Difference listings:
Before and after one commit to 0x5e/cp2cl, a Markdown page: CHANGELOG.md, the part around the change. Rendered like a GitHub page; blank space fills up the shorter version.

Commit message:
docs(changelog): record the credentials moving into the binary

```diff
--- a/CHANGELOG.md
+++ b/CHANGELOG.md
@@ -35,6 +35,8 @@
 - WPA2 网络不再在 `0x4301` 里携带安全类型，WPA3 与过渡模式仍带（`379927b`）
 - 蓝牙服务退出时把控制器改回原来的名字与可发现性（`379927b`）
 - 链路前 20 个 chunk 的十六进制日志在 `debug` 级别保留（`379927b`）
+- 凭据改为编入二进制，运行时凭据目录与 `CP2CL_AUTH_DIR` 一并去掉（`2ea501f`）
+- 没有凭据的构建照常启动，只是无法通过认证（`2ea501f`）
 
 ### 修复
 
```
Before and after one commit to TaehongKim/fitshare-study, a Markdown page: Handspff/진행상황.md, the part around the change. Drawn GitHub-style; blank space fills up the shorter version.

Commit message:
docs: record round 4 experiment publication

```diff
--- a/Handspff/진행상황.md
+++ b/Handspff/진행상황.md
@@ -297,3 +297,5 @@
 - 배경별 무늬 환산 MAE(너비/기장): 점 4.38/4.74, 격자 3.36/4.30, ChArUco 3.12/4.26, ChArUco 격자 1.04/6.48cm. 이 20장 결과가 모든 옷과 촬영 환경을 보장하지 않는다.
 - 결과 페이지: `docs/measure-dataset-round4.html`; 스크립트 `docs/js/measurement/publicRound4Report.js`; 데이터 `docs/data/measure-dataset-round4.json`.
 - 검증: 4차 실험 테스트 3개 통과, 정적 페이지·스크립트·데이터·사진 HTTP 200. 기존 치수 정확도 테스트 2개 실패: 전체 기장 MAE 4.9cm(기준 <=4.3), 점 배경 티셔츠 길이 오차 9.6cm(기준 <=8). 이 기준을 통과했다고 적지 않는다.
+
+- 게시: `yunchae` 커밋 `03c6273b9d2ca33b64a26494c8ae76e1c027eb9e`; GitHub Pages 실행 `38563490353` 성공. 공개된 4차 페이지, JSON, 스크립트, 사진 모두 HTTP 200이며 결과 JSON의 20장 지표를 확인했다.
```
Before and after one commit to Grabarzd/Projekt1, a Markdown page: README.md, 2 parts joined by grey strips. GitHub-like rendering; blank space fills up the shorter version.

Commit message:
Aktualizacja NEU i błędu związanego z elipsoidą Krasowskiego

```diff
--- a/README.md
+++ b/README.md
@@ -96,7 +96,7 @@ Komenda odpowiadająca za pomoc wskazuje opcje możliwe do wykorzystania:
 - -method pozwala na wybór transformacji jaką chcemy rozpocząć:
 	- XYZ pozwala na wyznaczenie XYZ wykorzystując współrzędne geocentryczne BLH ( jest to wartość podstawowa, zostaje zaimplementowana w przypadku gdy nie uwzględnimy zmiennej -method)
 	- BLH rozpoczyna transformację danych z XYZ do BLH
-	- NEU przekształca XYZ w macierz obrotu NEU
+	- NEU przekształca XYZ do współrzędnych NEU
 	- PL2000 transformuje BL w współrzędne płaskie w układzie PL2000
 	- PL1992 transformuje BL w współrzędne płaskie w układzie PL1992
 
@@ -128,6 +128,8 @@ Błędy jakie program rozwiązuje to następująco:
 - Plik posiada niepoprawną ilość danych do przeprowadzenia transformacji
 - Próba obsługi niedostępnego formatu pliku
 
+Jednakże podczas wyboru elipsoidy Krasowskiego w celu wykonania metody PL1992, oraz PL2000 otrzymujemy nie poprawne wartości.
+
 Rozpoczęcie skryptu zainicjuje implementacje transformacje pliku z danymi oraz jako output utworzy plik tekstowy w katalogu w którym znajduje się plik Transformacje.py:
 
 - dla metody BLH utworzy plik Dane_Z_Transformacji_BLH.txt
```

◆ PROBLEM DETAILS ◆
Could you give the data above again, exact in every line?

◆ ANSWER TO THE EXERCISE ◆
Before and after one commit to 0x5e/cp2cl, a Markdown page: CHANGELOG.md, the part around the change. Rendered like a GitHub page; blank space fills up the shorter version.

Commit message:
docs(changelog): record the credentials moving into the binary

```diff
--- a/CHANGELOG.md
+++ b/CHANGELOG.md
@@ -35,6 +35,8 @@
 - WPA2 网络不再在 `0x4301` 里携带安全类型，WPA3 与过渡模式仍带（`379927b`）
 - 蓝牙服务退出时把控制器改回原来的名字与可发现性（`379927b`）
 - 链路前 20 个 chunk 的十六进制日志在 `debug` 级别保留（`379927b`）
+- 凭据改为编入二进制，运行时凭据目录与 `CP2CL_AUTH_DIR` 一并去掉（`2ea501f`）
+- 没有凭据的构建照常启动，只是无法通过认证（`2ea501f`）
 
 ### 修复
 
```
Before and after one commit to TaehongKim/fitshare-study, a Markdown page: Handspff/진행상황.md, the part around the change. Drawn GitHub-style; blank space fills up the shorter version.

Commit message:
docs: record round 4 experiment publication

```diff
--- a/Handspff/진행상황.md
+++ b/Handspff/진행상황.md
@@ -297,3 +297,5 @@
 - 배경별 무늬 환산 MAE(너비/기장): 점 4.38/4.74, 격자 3.36/4.30, ChArUco 3.12/4.26, ChArUco 격자 1.04/6.48cm. 이 20장 결과가 모든 옷과 촬영 환경을 보장하지 않는다.
 - 결과 페이지: `docs/measure-dataset-round4.html`; 스크립트 `docs/js/measurement/publicRound4Report.js`; 데이터 `docs/data/measure-dataset-round4.json`.
 - 검증: 4차 실험 테스트 3개 통과, 정적 페이지·스크립트·데이터·사진 HTTP 200. 기존 치수 정확도 테스트 2개 실패: 전체 기장 MAE 4.9cm(기준 <=4.3), 점 배경 티셔츠 길이 오차 9.6cm(기준 <=8). 이 기준을 통과했다고 적지 않는다.
+
+- 게시: `yunchae` 커밋 `03c6273b9d2ca33b64a26494c8ae76e1c027eb9e`; GitHub Pages 실행 `38563490353` 성공. 공개된 4차 페이지, JSON, 스크립트, 사진 모두 HTTP 200이며 결과 JSON의 20장 지표를 확인했다.
```
Before and after one commit to Grabarzd/Projekt1, a Markdown page: README.md, 2 parts joined by grey strips. GitHub-like rendering; blank space fills up the shorter version.

Commit message:
Aktualizacja NEU i błędu związanego z elipsoidą Krasowskiego

```diff
--- a/README.md
+++ b/README.md
@@ -96,7 +96,7 @@ Komenda odpowiadająca za pomoc wskazuje opcje możliwe do wykorzystania:
 - -method pozwala na wybór transformacji jaką chcemy rozpocząć:
 	- XYZ pozwala na wyznaczenie XYZ wykorzystując współrzędne geocentryczne BLH ( jest to wartość podstawowa, zostaje zaimplementowana w przypadku gdy nie uwzględnimy zmiennej -method)
 	- BLH rozpoczyna transformację danych z XYZ do BLH
-	- NEU przekształca XYZ w macierz obrotu NEU
+	- NEU przekształca XYZ do współrzędnych NEU
 	- PL2000 transformuje BL w współrzędne płaskie w układzie PL2000
 	- PL1992 transformuje BL w współrzędne płaskie w układzie PL1992
 
@@ -128,6 +128,8 @@ Błędy jakie program rozwiązuje to następująco:
 - Plik posiada niepoprawną ilość danych do przeprowadzenia transformacji
 - Próba obsługi niedostępnego formatu pliku
 
+Jednakże podczas wyboru elipsoidy Krasowskiego w celu wykonania metody PL1992, oraz PL2000 otrzymujemy nie poprawne wartości.
+
 Rozpoczęcie skryptu zainicjuje implementacje transformacje pliku z danymi oraz jako output utworzy plik tekstowy w katalogu w którym znajduje się plik Transformacje.py:
 
 - dla metody BLH utworzy plik Dane_Z_Transformacji_BLH.txt
```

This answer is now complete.